Integrating this historic change will be an ongoing process. The State Legislature is working to further remove statutory barriers to using compulsory sales in our assessment process, and allow us to make our assessments more closely reflect the current real estate market.


Most importantly, regardless of what happens in the marketplace, everyone should keep one fact in mind: even when assessments are reduced this does not automatically mean that property taxes will go down. Please remember that your property taxes are generated by your area's local tax levies which pay for your local services, such as schools, parks, fire protection, and others.


We will continue to monitor the sales activity in our Township as we work on the current assessment year, 2019. Based on the market, we will calculate assessments as of Jan. 1, 2019, as measured over a three-year period (2016, 2017, 2018) as required by State law. We plan to close our books for the 2019 assessment year and turn them into the County in mid-June.


NOTE: The Senior Assessment Freeze Exemption requirements have been changed by the Illinois Legislature: the new maximum household income allowed is $65,000. For more details, click this link: Senior Assessment Freeze Exemption
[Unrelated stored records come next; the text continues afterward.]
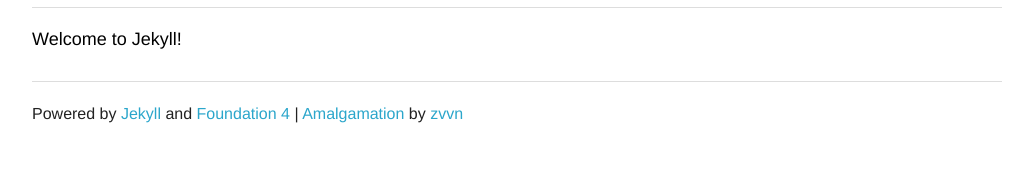
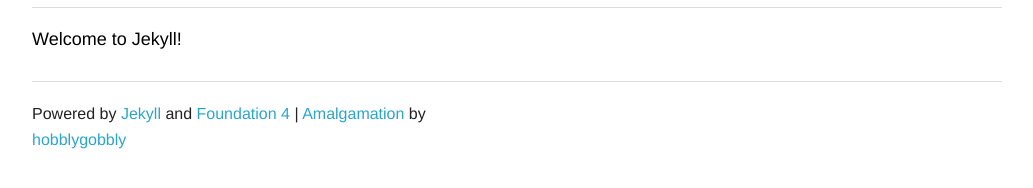
Before and after one commit to hobblygobbly/hobblygobbly.github.io, a Jekyll site: the page built from archive.md, in a window 1280 px wide. Shown: the part 306-494 px from the top of the page, without its empty margins (123-1156 px from the left). Built offline with Jekyll 4.4.1, drawn with Linux system fonts in a browser that asks for light colours; Markdown is read by kramdown in place of the engine named in the settings.

Commit message:
Update footer.html

```diff
--- a/_includes/footer.html
+++ b/_includes/footer.html
@@ -14,7 +14,7 @@
       <hr />
       <div class="row">
         <div class="large-6 columns">
-          <p>Powered by <a href="http://jekyllrb.com/">Jekyll</a> and <a href="http://foundation.zurb.com/">Foundation 4</a> | <a href="https://github.com/zvvn/foundation-jekyll-theme">Amalgamation</a> by <a href="http://zvvn.co.vu/">zvvn</a></p>
+          <p>Powered by <a href="http://jekyllrb.com/">Jekyll</a> and <a href="http://foundation.zurb.com/">Foundation 4</a> | <a href="https://github.com/hobblygobbly/foundation-jekyll-theme">Amalgamation</a> by <a href="http://hobblygobbly.co.vu/">hobblygobbly</a></p>
         </div>
       </div>
     </div>
```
Year Type Sales Range
2009 RESIDENTIAL PROPERTIES ONLY 59,000 to 935,000
2010 RESIDENTIAL PROPERTIES ONLY 33,000 to 1,189,890
2011 RESIDENTIAL PROPERTIES ONLY 25,000 to 880,000
2012 RESIDENTIAL PROPERTIES ONLY 10,000 to 702,500
16,000 to 825,000
2014 RESIDENTIAL PROPERTIES ONLY 22,000 to 907,000
16,000 to 975,000
2016 RESIDENTIAL PROPERTIES ONLY 25,001 to 974,500
25,000 to 1,075,000